×

GoPro launched a new lineup of action cameras, cloud services and its previously-announced Karma drone Monday. The new cameras come with multi-language voice control, allowing consumers to launch recordings without the need to press any buttons.

GoPro’s new line-up is being led by the Hero 5 Black, a 4K camera with touch screen, video stabilization and three integrated microphones that sells for $399. It is being complemented by the Hero 5 Session, which packs similar features in a smaller package without a touch screen, and sells for $299. Both cameras go on sale on October 2. In addition to those two new models, GoPro is going to continue to sell the existing Hero Session, which doesn’t support 4K or voice control, for $199.

Footage from both cameras will automatically be uploaded to GoPro’s new cloud services, dubbed GoPro Plus, once the camera is connected to a user’s home Wifi network. Users can then access the footage from anywhere, and edit it either with mobile devices or desktop computers.

GoPro Plus will offer consumers storage for 35 hours of 1080p video, and automatically transcode any 4K video uploads to the lower resolution, according to GoPro’s website. Alternatively, consumers will be able to store up to 62,500 photos. There’s no word yet on how much GoPro is going to charge for its subscription plan, or when exactly it is going to be available.

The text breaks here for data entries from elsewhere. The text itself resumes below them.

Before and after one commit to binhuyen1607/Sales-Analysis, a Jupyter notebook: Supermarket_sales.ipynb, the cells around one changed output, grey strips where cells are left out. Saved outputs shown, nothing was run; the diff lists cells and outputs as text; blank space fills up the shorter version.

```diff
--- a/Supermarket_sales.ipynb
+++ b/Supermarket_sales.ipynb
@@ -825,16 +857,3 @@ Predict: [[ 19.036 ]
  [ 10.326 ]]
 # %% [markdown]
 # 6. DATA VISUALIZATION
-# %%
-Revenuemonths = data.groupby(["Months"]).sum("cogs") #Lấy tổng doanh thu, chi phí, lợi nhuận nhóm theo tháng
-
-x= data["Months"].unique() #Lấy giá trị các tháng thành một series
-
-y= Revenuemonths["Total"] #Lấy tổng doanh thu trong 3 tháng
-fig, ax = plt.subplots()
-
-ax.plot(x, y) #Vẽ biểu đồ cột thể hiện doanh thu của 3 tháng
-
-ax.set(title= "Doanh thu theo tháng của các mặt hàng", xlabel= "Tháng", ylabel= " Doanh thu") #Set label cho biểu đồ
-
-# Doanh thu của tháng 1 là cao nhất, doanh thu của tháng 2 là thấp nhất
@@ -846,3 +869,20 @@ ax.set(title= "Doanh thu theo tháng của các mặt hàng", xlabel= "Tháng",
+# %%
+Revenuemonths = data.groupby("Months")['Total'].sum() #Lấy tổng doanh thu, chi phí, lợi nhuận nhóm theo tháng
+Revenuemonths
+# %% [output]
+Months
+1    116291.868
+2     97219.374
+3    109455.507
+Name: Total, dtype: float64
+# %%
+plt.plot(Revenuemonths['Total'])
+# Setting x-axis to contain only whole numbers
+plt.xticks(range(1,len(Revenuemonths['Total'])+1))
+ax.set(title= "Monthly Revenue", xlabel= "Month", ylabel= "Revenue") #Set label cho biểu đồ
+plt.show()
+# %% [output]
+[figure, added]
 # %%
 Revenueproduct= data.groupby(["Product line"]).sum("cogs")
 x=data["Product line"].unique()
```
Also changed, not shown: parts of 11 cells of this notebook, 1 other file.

Finally, the company introduced its new Karma drone. The drone, which folds up and comes with its own backpack, will sell for $700 without a camera. Consumers will be able to buy one with a Hero 5 Black for $1099, or $999 with a Hero 5 Session. GoPro originally planned to introduce the drone earlier this year, but eventually ended up postponing the launch. Consumers will be able to buy the new drone starting October 23.

GoPro has had a bit of a rough year. The company first introduced the Hero Session as a smaller complement to its existing line-up last summer. However, consumers were not biting, forcing GoPro to reduce the price of the camera twice and sending the company’s stock sharply down.

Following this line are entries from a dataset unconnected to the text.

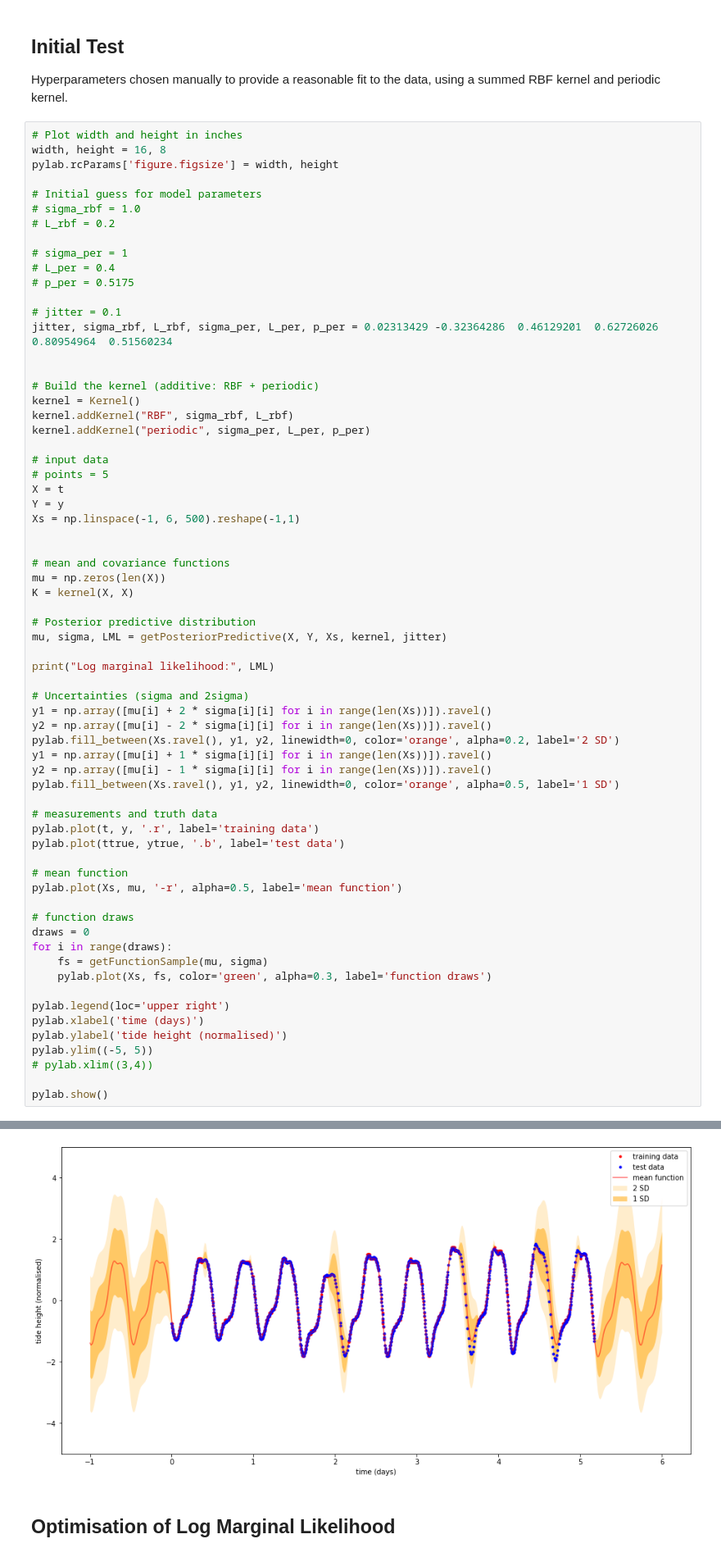
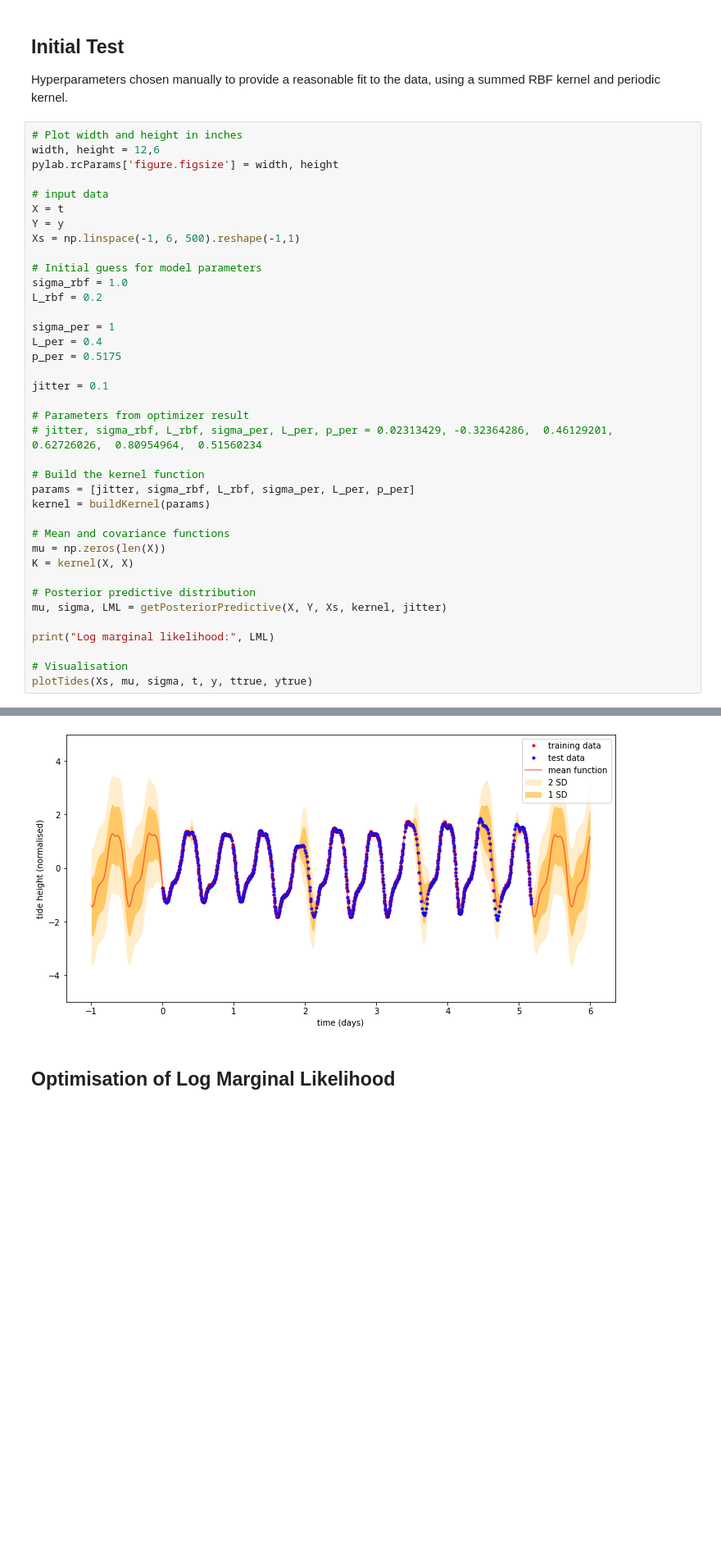
Before and after one commit to alex-stephens/AIMS-DEI, a Jupyter notebook: AIMS_CDT_DEI.ipynb, the cells around one changed output, grey strips where cells are left out. Shown at 82% size. Saved outputs shown, nothing was run; the diff lists cells and outputs as text; blank space fills up the shorter version.

Commit message:
Create new module for visualisations

```diff
--- a/AIMS_CDT_DEI.ipynb
+++ b/AIMS_CDT_DEI.ipynb
@@ -60,73 +62,45 @@ Index(['Update Date and Time (ISO)', 'Update Duration (ms)',
 Hyperparameters chosen manually to provide a reasonable fit to the data, using a summed RBF kernel and periodic kernel.
 # %%
 # Plot width and height in inches
-width, height = 16, 8
+width, height = 12,6
 pylab.rcParams['figure.figsize'] = width, height
 
-# Initial guess for model parameters
-# sigma_rbf = 1.0
-# L_rbf = 0.2
-
-# sigma_per = 1
-# L_per = 0.4
-# p_per = 0.5175
-
-# jitter = 0.1
-jitter, sigma_rbf, L_rbf, sigma_per, L_per, p_per = 0.02313429 -0.32364286  0.46129201  0.62726026  0.80954964  0.51560234
-
-
-# Build the kernel (additive: RBF + periodic)
-kernel = Kernel()
-kernel.addKernel("RBF", sigma_rbf, L_rbf)
-kernel.addKernel("periodic", sigma_per, L_per, p_per)
-
 # input data
-# points = 5
 X = t
 Y = y
 Xs = np.linspace(-1, 6, 500).reshape(-1,1)
 
+# Initial guess for model parameters
+sigma_rbf = 1.0
+L_rbf = 0.2
 
-# mean and covariance functions
+sigma_per = 1
+L_per = 0.4
+p_per = 0.5175
+
+jitter = 0.1
+
+# Parameters from optimizer result
+# jitter, sigma_rbf, L_rbf, sigma_per, L_per, p_per = 0.02313429, -0.32364286,  0.46129201,  0.62726026,  0.80954964,  0.51560234
+
+# Build the kernel function
+params = [jitter, sigma_rbf, L_rbf, sigma_per, L_per, p_per]
+kernel = buildKernel(params)
+
+# Mean and covariance functions
 mu = np.zeros(len(X))
 K = kernel(X, X)
 
 # Posterior predictive distribution
 mu, sigma, LML = getPosteriorPredictive(X, Y, Xs, kernel, jitter)
 
 print("Log marginal likelihood:", LML)
 
-# Uncertainties (sigma and 2sigma)
-y1 = np.array([mu[i] + 2 * sigma[i][i] for i in range(len(Xs))]).ravel()
-y2 = np.array([mu[i] - 2 * sigma[i][i] for i in range(len(Xs))]).ravel()
-pylab.fill_between(Xs.ravel(), y1, y2, linewidth=0, color='orange', alpha=0.2, label='2 SD')
-y1 = np.array([mu[i] + 1 * sigma[i][i] for i in range(len(Xs))]).ravel()
-y2 = np.array([mu[i] - 1 * sigma[i][i] for i in range(len(Xs))]).ravel()
-pylab.fill_between(Xs.ravel(), y1, y2, linewidth=0, color='orange', alpha=0.5, label='1 SD')
-
-# measurements and truth data
-pylab.plot(t, y, '.r', label='training data')
-pylab.plot(ttrue, ytrue, '.b', label='test data')
-
-# mean function
-pylab.plot(Xs, mu, '-r', alpha=0.5, label='mean function')
-
-# function draws
-draws = 0
-for i in range(draws):
-    fs = getFunctionSample(mu, sigma)
-    pylab.plot(Xs, fs, color='green', alpha=0.3, label='function draws')
-
-pylab.legend(loc='upper right')
-pylab.xlabel('time (days)')
-pylab.ylabel('tide height (normalised)')
-pylab.ylim((-5, 5))
-# pylab.xlim((3,4))
-
-pylab.show()
+# Visualisation
+plotTides(Xs, mu, sigma, t, y, ttrue, ytrue)
 # %% [output]
 Log marginal likelihood: 224.24338050729114
-[figure, old version]
+[figure, new version]
 # %% [markdown]
 ## Optimisation of Log Marginal Likelihood
 # %%
```
Also changed, not shown: parts of 2 cells of this notebook, 2 other files.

GoPro’s newly-launched cloud services are key to the company’s recovery strategy. Not only will they make it a lot easier to capture, offload and edit footage, but the company is also planning to use the cloud as a repository for high-quality user-generated content, which it wants to license to brands, and eventually make a key component of its media strategy.

In August, GoPro CEO Nick Woodman told Variety that the now-launched cloud services will help to fulfill the promise of GoPro. “This holiday, we will have realized the full vision,” Woodman says. “GoPro 1.0 will finally be deployed.” He added that GoPro also may turn its cloud services into a money-maker down the line. Said Woodman: “Is there an opportunity to provide a fee-based service, subscription service? For sure!”